Dark matter halos (yellow) form around galaxiesRalf Kaehler/SLAC National Accelerator Laboratory Delicate might not be the first word that springs to mind when you think of the Milky Way. But when Mariangela Lisanti started tinkering with the recipe for our galaxy, she found it surprisingly fragile. Lisanti, a particle physicist at Princeton University, was simulating what would happen if dark matter – the mysterious stuff thought to account for over 80 per cent of all the matter in the universe – was more exotic than researchers typically assume. She swapped a small fraction of standard dark matter with something more complex. “We thought, we’re only adding 5 per cent, everything will be fine,” she says. “And then we just broke the galaxy.” There is good reason for su...
Pakistani Protestors Demand Autonomy – State of the Planet
Science

Pakistani Protestors Demand Autonomy – State of the Planet

Over the past three months, tens of thousands of protestors have filled the streets of Gilgit-Baltistan (GB). Chants like “Hai Haq Hamra Khudmuktari!” (“Autonomy is our right!”) rang through the air. People from across the country came together in unprecedented numbers to demand change in this glaciated region of northern Pakistan. Since Pakistan’s independence from Britain in 1947, GB has lacked political representation in the national parliament. Despite its historical struggle to end this inequality with other regions, GB does not have seats in either of the two houses of parliament. In the 1970s, the Pakistani government began providing GB with a wheat subsidy which allowed for the purchase of wheat at one-fourth of the world price. Such subsidies are common in developing countr...
PsiQuantum: Australia places A$1 billion bet on quantum computing
Science

PsiQuantum: Australia places A$1 billion bet on quantum computing

A silicon photonic chip from PsiQuantumPsiQuantum The Australian government has announced it will invest nearly A$1 billion into the development of quantum computers, staking a claim in a race currently dominated by the US and China. PsiQuantum, which is headquartered in the US but was co-founded by a team including two Australian researchers, will get A$470 million from both Australia’s federal government and the state government of Queensland, totalling A$940m ($613m). In return, the company will build and operate successive generations of its quantum computers in Brisbane, Australia. Stephen Bartlett at the University of Sydney says the announcement amounts to Australia staking a claim to sovereign capability in quantum computing and building up a quantum tech...
Quantum forces used to automatically assemble tiny device
Science

Quantum forces used to automatically assemble tiny device

Triangular gold flakes can be manipulated using mysterious quantum forcesGeorge Zograf/CC BY-NC 4.0 Tiny gold devices for controlling light have been built using strange quantum effects that hide in seemingly empty space. In 1948, physicist Hendrik Casimir theorised that some objects experience a very weak attraction when they are held close to one another in space because of the imperceptible flickers of quantum fields in the gap between them. Researchers have since confirmed this Casimir effect in the lab. Betül Küçüköz at Chalmers University of Technology in Sweden and her colleagues have now found a way to make it useful. They wanted to build a light-trapping cavity using two pieces of gold positioned parallel to one another, between which light would bounce ...
A Sustainability Student’s Quest for a Greener Future – State of the Planet
Science

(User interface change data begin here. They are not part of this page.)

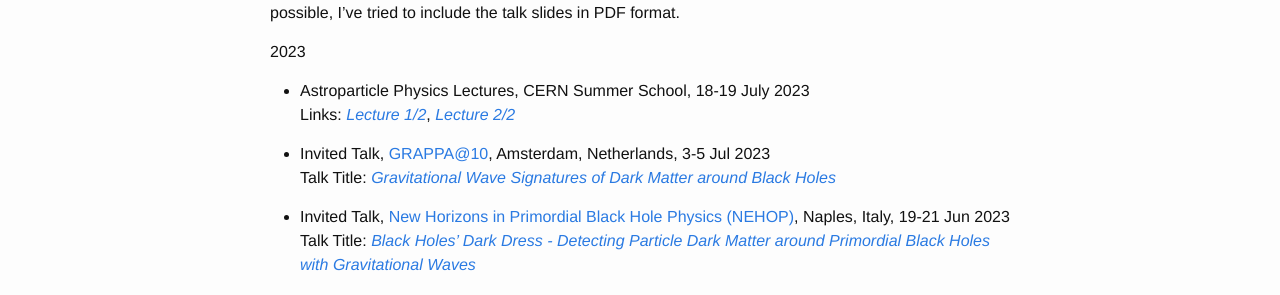
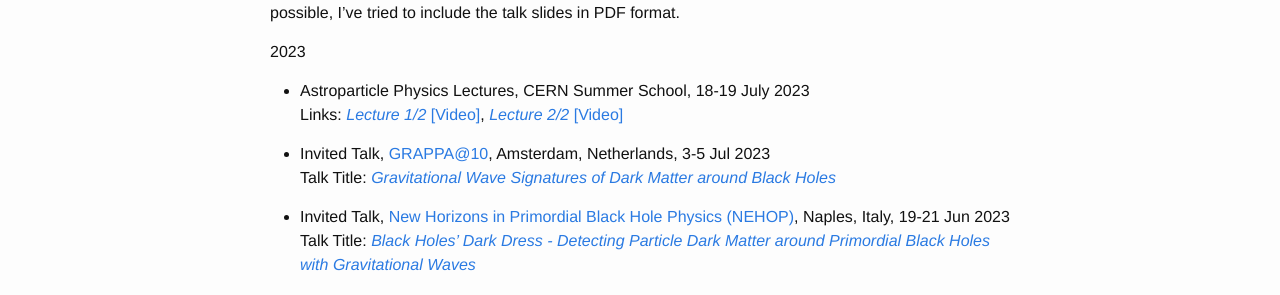
Before and after one commit to bradkav/bradkav.github.io, a Jekyll site: the page built from talks.md, in a window 1280 px wide and 900 px high. Shown: the part 166-461 px from the top of the window. Built offline with Jekyll 4.4.1, drawn with Linux system fonts in a browser that asks for light colours.

Commit message:
Added links to video recordings of CERN talks

```diff
--- a/talks.md
+++ b/talks.md
@@ -12,7 +12,7 @@ Below is a (more or less exhaustive) list of talks, seminars and posters that I'
 #### 2023
 
 - Astroparticle Physics Lectures, CERN Summer School, 18-19 July 2023
-Links: [*Lecture 1/2*](/assets/slides/Astroparticle_CERN_summer_school_2023_Lecture1.pdf), [*Lecture 2/2*](/assets/slides/Astroparticle_CERN_summer_school_2023_Lecture2.pdf)
+Links: [*Lecture 1/2*](/assets/slides/Astroparticle_CERN_summer_school_2023_Lecture1.pdf) [[Video]](https://cds.cern.ch/record/2865560), [*Lecture 2/2*](/assets/slides/Astroparticle_CERN_summer_school_2023_Lecture2.pdf) [[Video]](https://cds.cern.ch/record/2865660)
 
 - Invited Talk, [GRAPPA@10](https://indico.nikhef.nl/event/4325/), Amsterdam, Netherlands, 3-5 Jul 2023
 Talk Title: [*Gravitational Wave Signatures of Dark Matter around Black Holes*](/assets/slides/KAVANAGH-GRAPPA@10_2023.pdf)
```
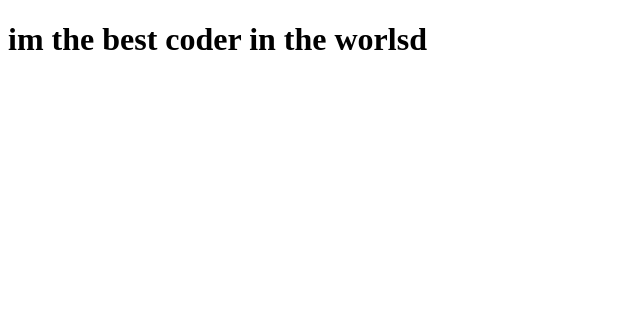
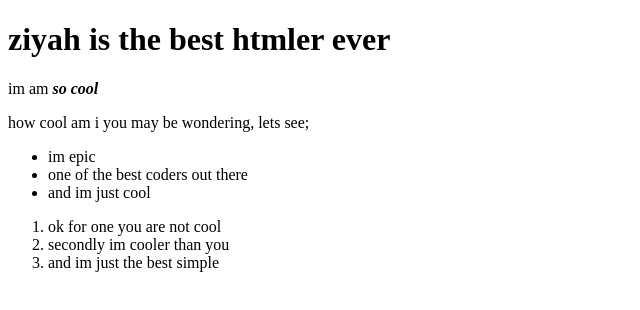
Before and after one commit to xyahsvr/html-css-js, a plain HTML site: page html-boilerplate/index.html in a window 1280 px wide. Shown: the whole page, without its empty margins (0-640 px from the left). Drawn offline with Linux system fonts and the light colour scheme.

Commit message:
added lists and text

```diff
--- a/html-boilerplate/index.html
+++ b/html-boilerplate/index.html
@@ -2,9 +2,21 @@
 <html>
     <head lang="en">
         <meta charset="utf-8">
-        <title>Site</title>
+        <title>best website ever</title>
     </head>
     <body>
-        <h1>im the best coder in the worlsd</h1>
+        <h1>ziyah is the best htmler ever</h1>
+        <p>im am <em><strong>so cool</strong></em></p>
+        <p>how cool am i you may be wondering, lets see;</p>
+        <ul>
+            <li>im epic</li>
+            <li>one of the best coders out there</li>
+            <li>and im just cool</li>
+        </ul>
+        <ol>
+            <li>ok for one you are not cool</li>
+            <li>secondly im cooler than you</li>
+            <li>and im just the best simple</li>
+        </ol>
     </body>
 </html>
```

A Sustainability Student’s Quest for a Greener Future – State of the Planet

Brian Kim, a current M.S. in Sustainability Management (SUMA) student, was already working as a health physicist in Columbia University’s Environmental Health and Safety department, concentrating on enhancing safety measures and fostering sustainability within the university’s research facilities, when he applied to the SUMA program to further integrate his interests with climate solutions. Courtesy of Brian Kim No stranger to multitasking, Kim worked for the College of Engineering Leadership Academy and Center for Civic Engagement while studying nuclear engineering during his undergraduate education at Oregon State. It was this variety of experiences that helped him navigate his path to New York City and the SUMA program. As a current student, Kim is an active member of various cam...